Peace breaks out over education
The riba looks to have succeeded in persuading the Architects Registration Board (arb) to back down and accede to its demands to have an equal say in the validation of architecture schools, after a long and embittered battle.
Subject to final clarification and legal documentation, both sides have agreed to joint validation, with the arb, in a new move, offering to pay all visiting board members. Sources on both sides suggest that a deal has been brokered between the two parties which will maintain the institute's important say in educational matters, though for some time it looked as if the arb would insist it took over entirely.
Barbara Kelly, chairwoman of the arb, said in a statement that the board was currently awaiting a response from the riba's education committee on suggestions it had tabled and that no formal understanding had yet been signed. But she added: 'arb is, however, delighted that it seems that the discussions will shortly be brought to a successful conclusion and is very much looking forward to working with riba to maintain and improve the standards of architectural education in the uk.'
Paul Hyett, the institute's vice president for education, aj columnist and the man largely credited with leading the battle for riba's continuing involvement, was cautious, but said: 'I'm very pleased that at long last we seem to have the basis for a workable agreement.'
riba's director of education Leonie Milliner said she hoped that the situation could be resolved, perhaps within the next month. 'Negotiations are ongoing but if they proceed as we hope then an agreement will be great.' She added that the institute's principal concern was for workability - which would have been threatened had only half the visiting board members been paid by the arb, as was originally suggested. The new arrangements on the table from arb seem to address that concern.

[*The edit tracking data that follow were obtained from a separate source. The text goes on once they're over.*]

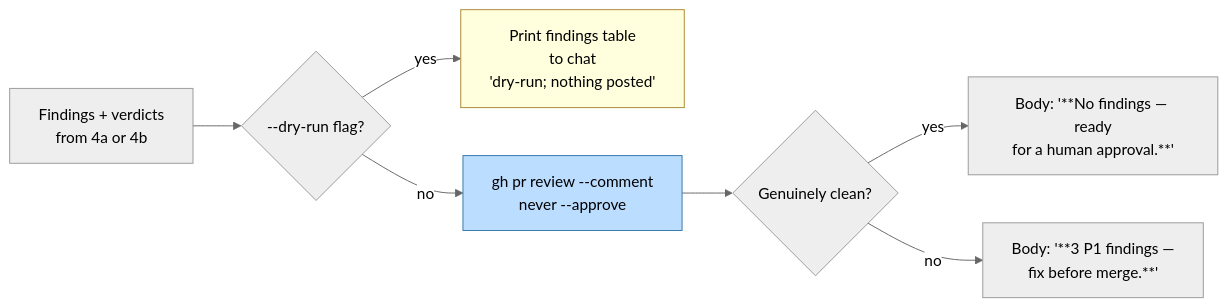
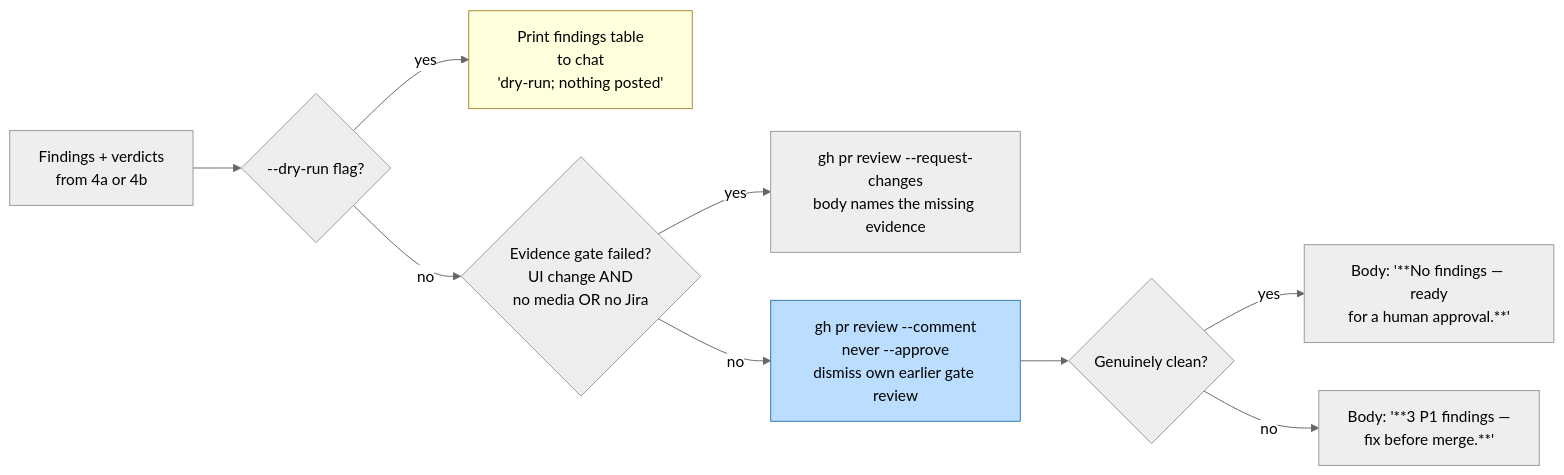
Before and after one commit to pkesavangg/pr-review-skills: the tenth of 17 diagrams in HOW-IT-WORKS.md, drawn with Mermaid (neutral theme). The commit also changed other lines of this file and 8 other files, not shown here.

First line of the commit message:
Enforce meApp comment, test and doc standards; request changes on UI PRs missing screenshot or Jira

````diff
--- a/HOW-IT-WORKS.md
+++ b/HOW-IT-WORKS.md
@@ -470,12 +472,14 @@
 ```mermaid
 flowchart LR
     Pipeline[Findings + verdicts<br/>from 4a or 4b] --> DryRun{--dry-run flag?}
     DryRun -- yes --> Print[Print findings table<br/>to chat<br/>'dry-run; nothing posted']
-    DryRun -- no --> Comment[gh pr review --comment<br/>never --approve]
+    DryRun -- no --> Gate{Evidence gate failed?<br/>UI change AND<br/>no media OR no Jira}
+    Gate -- yes --> RC[gh pr review --request-changes<br/>body names the missing evidence]
+    Gate -- no --> Comment[gh pr review --comment<br/>never --approve<br/>dismiss own earlier gate review]
     Comment --> Clean{Genuinely clean?}
     Clean -- yes --> CleanBody[Body: '**No findings — ready<br/>for a human approval.**']
     Clean -- no --> Body[Body: '**3 P1 findings —<br/>fix before merge.**']
 
     style Print fill:#ffd,stroke:#a83
     style Comment fill:#bdf,stroke:#37a
 ```
````
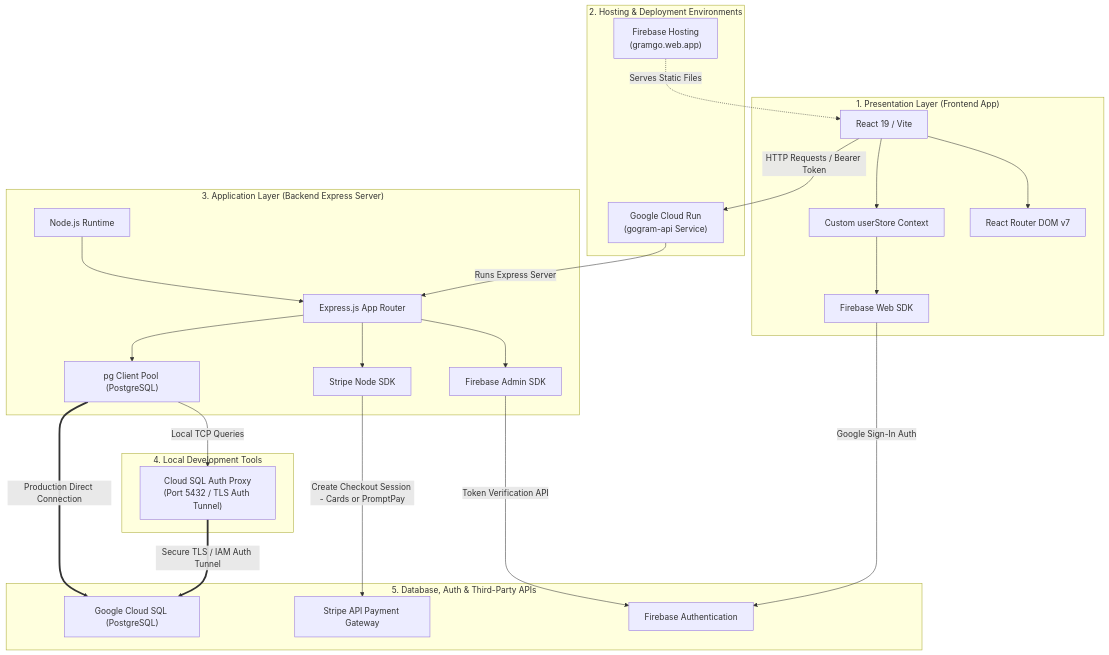
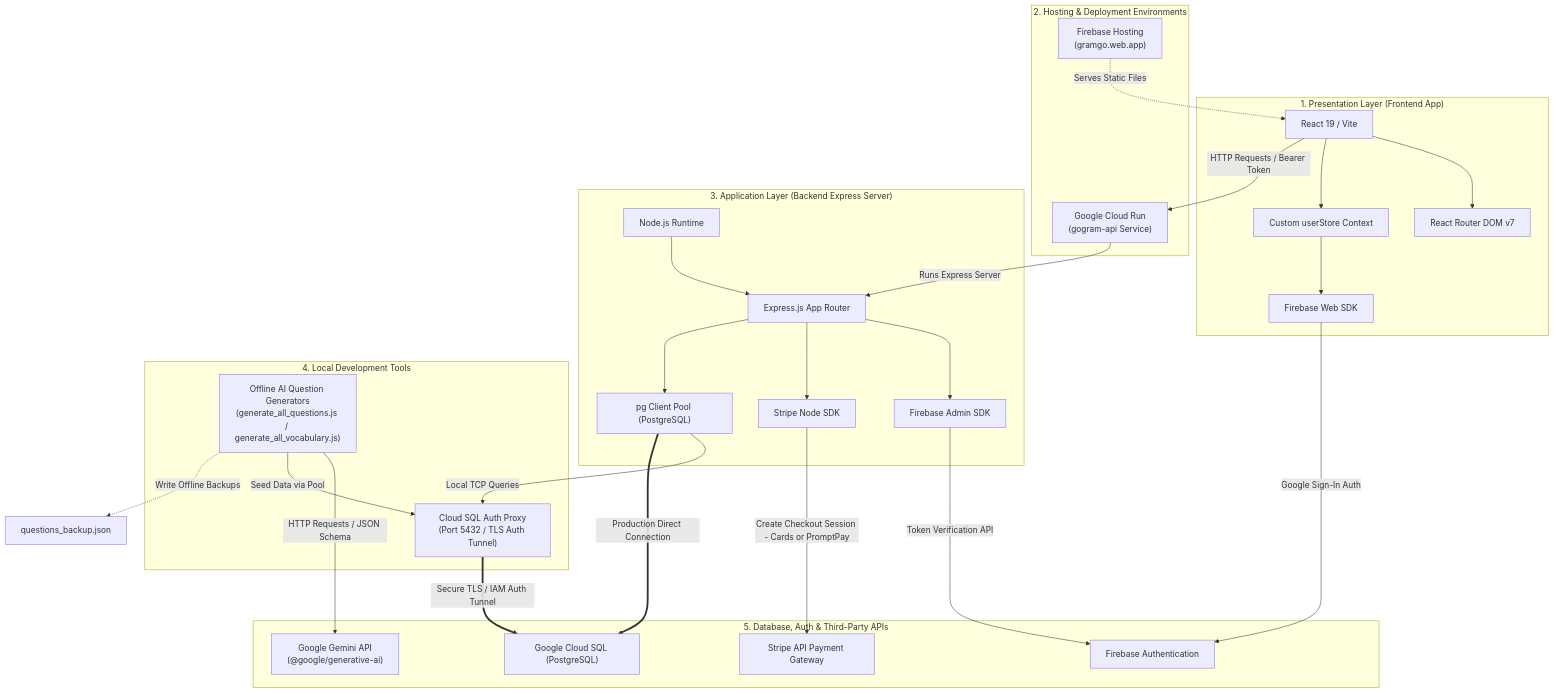
Before and after one commit to kanokpolkulsri/gogram: the first of 2 diagrams in README.md, drawn with Mermaid. The commit also changed 1 other file, not shown here.

Commit message:
deploy: 2026-07-15 22:58:32

````diff
--- a/README.md
+++ b/README.md
@@ -54,57 +54,63 @@
 ```mermaid
 flowchart TB
     %% Subgraphs for layers
     subgraph presentation_layer ["1. Presentation Layer (Frontend App)"]
         React["React 19 / Vite"]
         Router["React Router DOM v7"]
         FirebaseWebSDK["Firebase Web SDK"]
         UserStore["Custom userStore Context"]
         
         React --> Router
         React --> UserStore
         UserStore --> FirebaseWebSDK
     end
 
     subgraph hosting_infrastructure ["2. Hosting & Deployment Environments"]
         FirebaseHosting["Firebase Hosting<br>(gramgo.web.app)"]
         CloudRun["Google Cloud Run<br>(gogram-api Service)"]
     end
 
     subgraph application_layer ["3. Application Layer (Backend Express Server)"]
         NodeJS["Node.js Runtime"]
         Express["Express.js App Router"]
         FirebaseAdminSDK["Firebase Admin SDK"]
         StripeNodeSDK["Stripe Node SDK"]
         PgPool["pg Client Pool (PostgreSQL)"]
         
         NodeJS --> Express
         Express --> FirebaseAdminSDK
         Express --> StripeNodeSDK
         Express --> PgPool
     end
 
     subgraph local_tunnelling ["4. Local Development Tools"]
         SqlProxy["Cloud SQL Auth Proxy<br>(Port 5432 / TLS Auth Tunnel)"]
+        Generators["Offline AI Question Generators<br>(generate_all_questions.js / generate_all_vocabulary.js)"]
     end
 
     subgraph database_and_services ["5. Database, Auth & Third-Party APIs"]
         CloudSQL["Google Cloud SQL (PostgreSQL)"]
         FirebaseAuth["Firebase Authentication"]
         StripeAPI["Stripe API Payment Gateway"]
+        GeminiAPI["Google Gemini API<br>(@google/generative-ai)"]
     end
 
     %% Connections
     FirebaseHosting -.->|Serves Static Files| React
     
     React -->|HTTP Requests / Bearer Token| CloudRun
     CloudRun -->|Runs Express Server| Express
     
     FirebaseWebSDK -->|Google Sign-In Auth| FirebaseAuth
     FirebaseAdminSDK -->|Token Verification API| FirebaseAuth
     
     StripeNodeSDK -->|Create Checkout Session - Cards or PromptPay| StripeAPI
     
     PgPool -->|Local TCP Queries| SqlProxy
     SqlProxy ==>|Secure TLS / IAM Auth Tunnel| CloudSQL
     PgPool ==>|Production Direct Connection| CloudSQL
+
+    Generators -->|HTTP Requests / JSON Schema| GeminiAPI
+    Generators -->|Seed Data via Pool| SqlProxy
+    Generators -.->|Write Offline Backups| BackupFiles["questions_backup.json"]
 ```
````
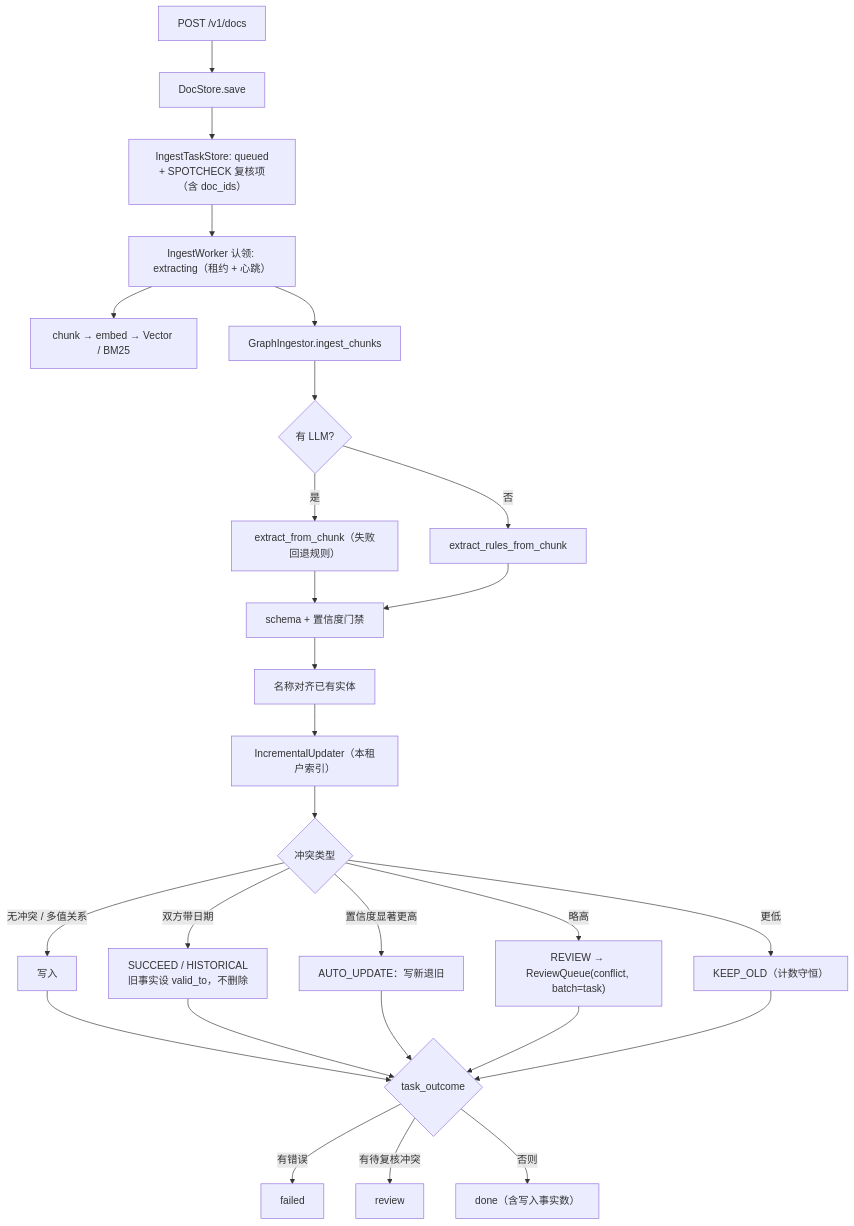
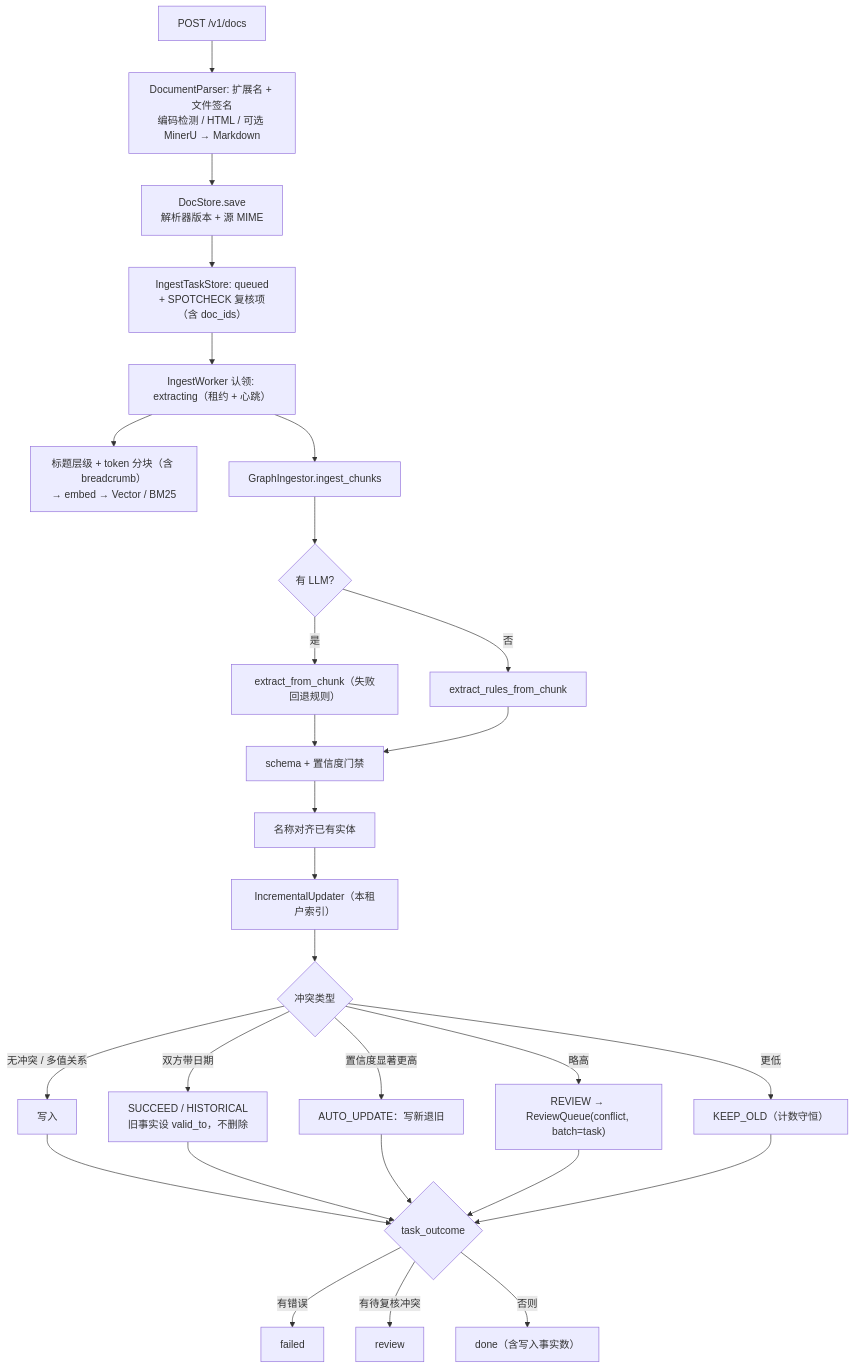
Before and after one commit to RightCloudhub/AG: the third of 5 diagrams in docs/design/BUSINESS_LOGIC.md, drawn with Mermaid. The commit also changed other lines of this file and 42 other files, not shown here.

Commit message:
feat(ingest): add document parsers and token chunking

````diff
--- a/docs/design/BUSINESS_LOGIC.md
+++ b/docs/design/BUSINESS_LOGIC.md
@@ -138,27 +138,28 @@
 ```mermaid
 flowchart TB
-    A1["POST /v1/docs"] --> A2["DocStore.save"] --> A3["IngestTaskStore: queued<br/>+ SPOTCHECK 复核项（含 doc_ids）"]
+    A1["POST /v1/docs"] --> P1["DocumentParser: 扩展名 + 文件签名<br/>编码检测 / HTML / 可选 MinerU → Markdown"]
+    P1 --> A2["DocStore.save<br/>解析器版本 + 源 MIME"] --> A3["IngestTaskStore: queued<br/>+ SPOTCHECK 复核项（含 doc_ids）"]
     A3 --> A4["IngestWorker 认领: extracting（租约 + 心跳）"]
-    A4 --> A5["chunk → embed → Vector / BM25"]
+    A4 --> A5["标题层级 + token 分块（含 breadcrumb）<br/>→ embed → Vector / BM25"]
     A4 --> A6["GraphIngestor.ingest_chunks"]
     A6 --> A7{"有 LLM?"}
     A7 -->|"是"| A8["extract_from_chunk（失败回退规则）"]
     A7 -->|"否"| A9["extract_rules_from_chunk"]
     A8 --> A10["schema + 置信度门禁"]
     A9 --> A10
     A10 --> A11["名称对齐已有实体"] --> A12["IncrementalUpdater（本租户索引）"]
     A12 --> A13{"冲突类型"}
     A13 -->|"无冲突 / 多值关系"| W["写入"]
     A13 -->|"双方带日期"| T["SUCCEED / HISTORICAL<br/>旧事实设 valid_to，不删除"]
     A13 -->|"置信度显著更高"| AU["AUTO_UPDATE：写新退旧"]
     A13 -->|"略高"| RV["REVIEW → ReviewQueue(conflict, batch=task)"]
     A13 -->|"更低"| KO["KEEP_OLD（计数守恒）"]
     W --> OUT{"task_outcome"}
     T --> OUT
     AU --> OUT
     RV --> OUT
     KO --> OUT
     OUT -->|"有错误"| F["failed"]
     OUT -->|"有待复核冲突"| R["review"]
     OUT -->|"否则"| D["done（含写入事实数）"]
 ```
````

Solicitors from the two parties have been amending and discussing a 'travelling draft' of the procedure documents since Christmas. Now, a full agreement on the issue is envisaged around September.